  • Long Tails vs. Superstars: The Effect of Information Technology on Product Variety and Sales Concentration Patterns INFORMATION SYSTEMS RESEARCH Brynjolfsson, E., Hu, Y., Smith, M. D. 2010; 21 (4): 736–47
  • Cloud Computing and Electricity: Beyond the Utility Model COMMUNICATIONS OF THE ACM Brynjolfsson, E., Hofmann, P., Jordan, J. 2010; 53 (5): 32–34
  • A nearly perfect market?
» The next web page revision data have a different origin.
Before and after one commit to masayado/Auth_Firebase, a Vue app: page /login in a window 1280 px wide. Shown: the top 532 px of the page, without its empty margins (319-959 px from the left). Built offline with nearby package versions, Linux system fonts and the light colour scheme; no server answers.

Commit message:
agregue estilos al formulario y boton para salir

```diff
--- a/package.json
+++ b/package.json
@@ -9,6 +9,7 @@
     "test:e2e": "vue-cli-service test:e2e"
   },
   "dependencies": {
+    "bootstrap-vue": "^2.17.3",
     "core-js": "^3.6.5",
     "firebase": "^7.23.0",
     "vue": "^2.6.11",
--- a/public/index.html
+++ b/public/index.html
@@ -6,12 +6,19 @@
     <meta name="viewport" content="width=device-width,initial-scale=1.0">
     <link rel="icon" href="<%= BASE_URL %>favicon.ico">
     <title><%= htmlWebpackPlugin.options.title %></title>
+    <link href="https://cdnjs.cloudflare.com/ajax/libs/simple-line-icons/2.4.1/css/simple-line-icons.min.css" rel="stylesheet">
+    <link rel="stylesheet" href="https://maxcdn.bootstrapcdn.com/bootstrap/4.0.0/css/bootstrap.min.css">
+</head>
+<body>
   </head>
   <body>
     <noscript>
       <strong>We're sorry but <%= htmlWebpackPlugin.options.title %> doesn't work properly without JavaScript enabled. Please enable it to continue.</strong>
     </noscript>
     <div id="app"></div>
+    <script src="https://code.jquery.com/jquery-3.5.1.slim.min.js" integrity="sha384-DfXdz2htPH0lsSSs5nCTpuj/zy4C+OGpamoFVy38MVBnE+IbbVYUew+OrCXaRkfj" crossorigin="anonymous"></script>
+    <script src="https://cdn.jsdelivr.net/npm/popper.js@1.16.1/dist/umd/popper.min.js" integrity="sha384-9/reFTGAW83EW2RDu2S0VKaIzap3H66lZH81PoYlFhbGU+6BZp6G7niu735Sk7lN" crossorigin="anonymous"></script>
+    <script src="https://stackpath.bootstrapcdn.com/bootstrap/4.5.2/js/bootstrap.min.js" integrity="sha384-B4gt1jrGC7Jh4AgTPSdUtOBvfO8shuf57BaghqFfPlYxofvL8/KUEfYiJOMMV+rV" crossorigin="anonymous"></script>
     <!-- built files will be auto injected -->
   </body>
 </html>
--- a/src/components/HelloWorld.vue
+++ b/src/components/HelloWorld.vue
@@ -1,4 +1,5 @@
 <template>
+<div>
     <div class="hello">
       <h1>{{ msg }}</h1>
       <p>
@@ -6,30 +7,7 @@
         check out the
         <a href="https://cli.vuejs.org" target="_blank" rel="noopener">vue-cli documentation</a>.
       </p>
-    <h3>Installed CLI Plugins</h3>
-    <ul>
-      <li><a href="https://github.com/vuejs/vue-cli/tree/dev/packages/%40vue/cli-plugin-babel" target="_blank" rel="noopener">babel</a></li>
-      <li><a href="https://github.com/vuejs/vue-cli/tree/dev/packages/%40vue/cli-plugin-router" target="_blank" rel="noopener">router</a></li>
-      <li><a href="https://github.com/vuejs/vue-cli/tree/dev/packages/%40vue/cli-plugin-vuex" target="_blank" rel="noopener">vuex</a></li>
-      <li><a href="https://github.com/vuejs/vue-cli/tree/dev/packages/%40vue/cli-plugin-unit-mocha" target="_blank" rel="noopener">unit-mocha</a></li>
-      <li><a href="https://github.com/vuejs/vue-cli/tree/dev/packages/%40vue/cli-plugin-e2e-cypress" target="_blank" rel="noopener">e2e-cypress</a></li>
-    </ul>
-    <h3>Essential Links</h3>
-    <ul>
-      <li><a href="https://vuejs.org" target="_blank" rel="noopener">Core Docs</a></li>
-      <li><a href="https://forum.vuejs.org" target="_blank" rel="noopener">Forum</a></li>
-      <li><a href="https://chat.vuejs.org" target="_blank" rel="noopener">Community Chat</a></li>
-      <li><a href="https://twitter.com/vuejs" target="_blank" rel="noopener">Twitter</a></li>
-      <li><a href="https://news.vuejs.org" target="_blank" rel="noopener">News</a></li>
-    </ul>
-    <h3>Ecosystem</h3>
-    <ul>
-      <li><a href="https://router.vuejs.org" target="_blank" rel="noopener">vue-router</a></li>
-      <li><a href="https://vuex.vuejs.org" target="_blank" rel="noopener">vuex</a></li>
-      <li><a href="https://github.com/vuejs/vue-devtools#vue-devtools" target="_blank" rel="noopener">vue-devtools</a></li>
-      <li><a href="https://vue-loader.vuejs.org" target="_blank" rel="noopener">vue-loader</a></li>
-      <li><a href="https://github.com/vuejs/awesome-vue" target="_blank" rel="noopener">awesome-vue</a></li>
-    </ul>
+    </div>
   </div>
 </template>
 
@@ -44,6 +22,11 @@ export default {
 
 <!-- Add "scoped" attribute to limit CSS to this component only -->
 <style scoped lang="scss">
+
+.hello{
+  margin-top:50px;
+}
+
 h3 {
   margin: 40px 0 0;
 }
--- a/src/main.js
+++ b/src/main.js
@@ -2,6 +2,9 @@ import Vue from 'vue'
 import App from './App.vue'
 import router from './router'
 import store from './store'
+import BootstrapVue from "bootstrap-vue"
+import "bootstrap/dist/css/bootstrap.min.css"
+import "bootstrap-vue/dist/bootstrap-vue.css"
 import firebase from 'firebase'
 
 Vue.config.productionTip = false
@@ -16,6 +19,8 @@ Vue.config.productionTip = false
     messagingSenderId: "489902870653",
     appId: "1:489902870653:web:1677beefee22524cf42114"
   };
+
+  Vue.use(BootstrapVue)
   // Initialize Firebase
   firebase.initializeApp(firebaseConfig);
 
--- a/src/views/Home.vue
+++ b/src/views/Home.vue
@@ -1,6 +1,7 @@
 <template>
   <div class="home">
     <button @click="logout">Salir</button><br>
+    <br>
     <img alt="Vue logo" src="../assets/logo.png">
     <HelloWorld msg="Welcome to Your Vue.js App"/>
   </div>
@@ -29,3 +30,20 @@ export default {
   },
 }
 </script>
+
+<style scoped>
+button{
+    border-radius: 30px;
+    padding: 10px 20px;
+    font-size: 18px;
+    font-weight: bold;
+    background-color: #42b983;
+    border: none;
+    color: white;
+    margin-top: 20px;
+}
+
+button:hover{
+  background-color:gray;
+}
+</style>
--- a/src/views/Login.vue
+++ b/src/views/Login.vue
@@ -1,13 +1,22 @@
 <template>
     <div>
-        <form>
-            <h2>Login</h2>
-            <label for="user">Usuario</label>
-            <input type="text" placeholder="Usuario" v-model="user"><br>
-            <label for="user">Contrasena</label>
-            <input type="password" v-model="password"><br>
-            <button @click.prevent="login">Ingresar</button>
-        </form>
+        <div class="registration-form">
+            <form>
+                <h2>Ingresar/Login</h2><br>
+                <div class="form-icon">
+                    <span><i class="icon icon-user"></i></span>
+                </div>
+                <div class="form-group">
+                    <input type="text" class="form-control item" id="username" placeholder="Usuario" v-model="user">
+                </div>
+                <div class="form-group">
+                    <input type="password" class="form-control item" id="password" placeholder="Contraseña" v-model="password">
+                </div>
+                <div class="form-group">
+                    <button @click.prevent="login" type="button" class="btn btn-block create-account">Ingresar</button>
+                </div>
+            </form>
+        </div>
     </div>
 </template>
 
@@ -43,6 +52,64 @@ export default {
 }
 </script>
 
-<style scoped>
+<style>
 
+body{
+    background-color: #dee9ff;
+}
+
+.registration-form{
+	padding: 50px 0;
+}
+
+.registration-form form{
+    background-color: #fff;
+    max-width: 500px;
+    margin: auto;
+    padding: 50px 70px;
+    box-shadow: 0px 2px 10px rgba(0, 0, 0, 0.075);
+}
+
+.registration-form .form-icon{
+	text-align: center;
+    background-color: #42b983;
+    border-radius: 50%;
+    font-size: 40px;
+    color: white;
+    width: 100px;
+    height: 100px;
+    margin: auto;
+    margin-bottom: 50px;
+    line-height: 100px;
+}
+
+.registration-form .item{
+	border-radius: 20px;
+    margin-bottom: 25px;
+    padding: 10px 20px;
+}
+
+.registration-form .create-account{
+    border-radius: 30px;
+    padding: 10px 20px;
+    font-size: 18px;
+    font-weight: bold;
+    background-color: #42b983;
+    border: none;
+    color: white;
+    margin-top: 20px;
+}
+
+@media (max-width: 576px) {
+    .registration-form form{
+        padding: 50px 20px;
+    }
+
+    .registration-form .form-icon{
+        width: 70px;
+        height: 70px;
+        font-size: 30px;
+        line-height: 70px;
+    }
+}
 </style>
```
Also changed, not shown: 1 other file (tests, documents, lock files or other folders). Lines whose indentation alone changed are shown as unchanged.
QME-QUANTITATIVE MARKETING AND ECONOMICS Brynjolfsson, E., Dick, A. A., Smith, M. D. 2010; 8 (1): 1–33
  • Battle of the Retail Channels: How Product Selection and Geography Drive Cross-Channel Competition MANAGEMENT SCIENCE Brynjolfsson, E., Hu, Y., Rahman, M. S. 2009; 55 (11): 1755–65
  • DYNAMICS OF RETAIL ADVERTISING: EVIDENCE FROM A FIELD EXPERIMENT ECONOMIC INQUIRY Simester, D., Hu, Y., Brynjolfsson, E., Anderson, E. T. 2009; 47 (3): 482–99
  • Investing in the IT that makes a competitive difference HARVARD BUSINESS REVIEW McAfee, A., Brynjolfsson, E. 2008; 86 (7-8): 98-+
  • Bundling and competition on the Internet INTERNET AND DIGITAL ECONOMICS Bakos, Y., Brynjolfsson, E., Brousseau, E., Curien, N. 2007: 313–44
  • From niches to riches: Anatomy of the long tail MIT SLOAN MANAGEMENT REVIEW Brynjolfsson, E., Hu, Y., Smith, M. D. 2006; 47 (4): 67-+
  • Innovation incentives for information goods Brynjolfsson, E., Zhang, X., Jaffe, A. B., Lerner, J., Stern, S. MIT PRESS. 2006: 99-+
  • Information technology, workplace organization, and the demand for skilled labor: Firm-level evidence QUARTERLY JOURNAL OF ECONOMICS Bresnahan, T. F., Brynjolfsson, E., Hitt, L. M. 2002; 117 (1): 339–76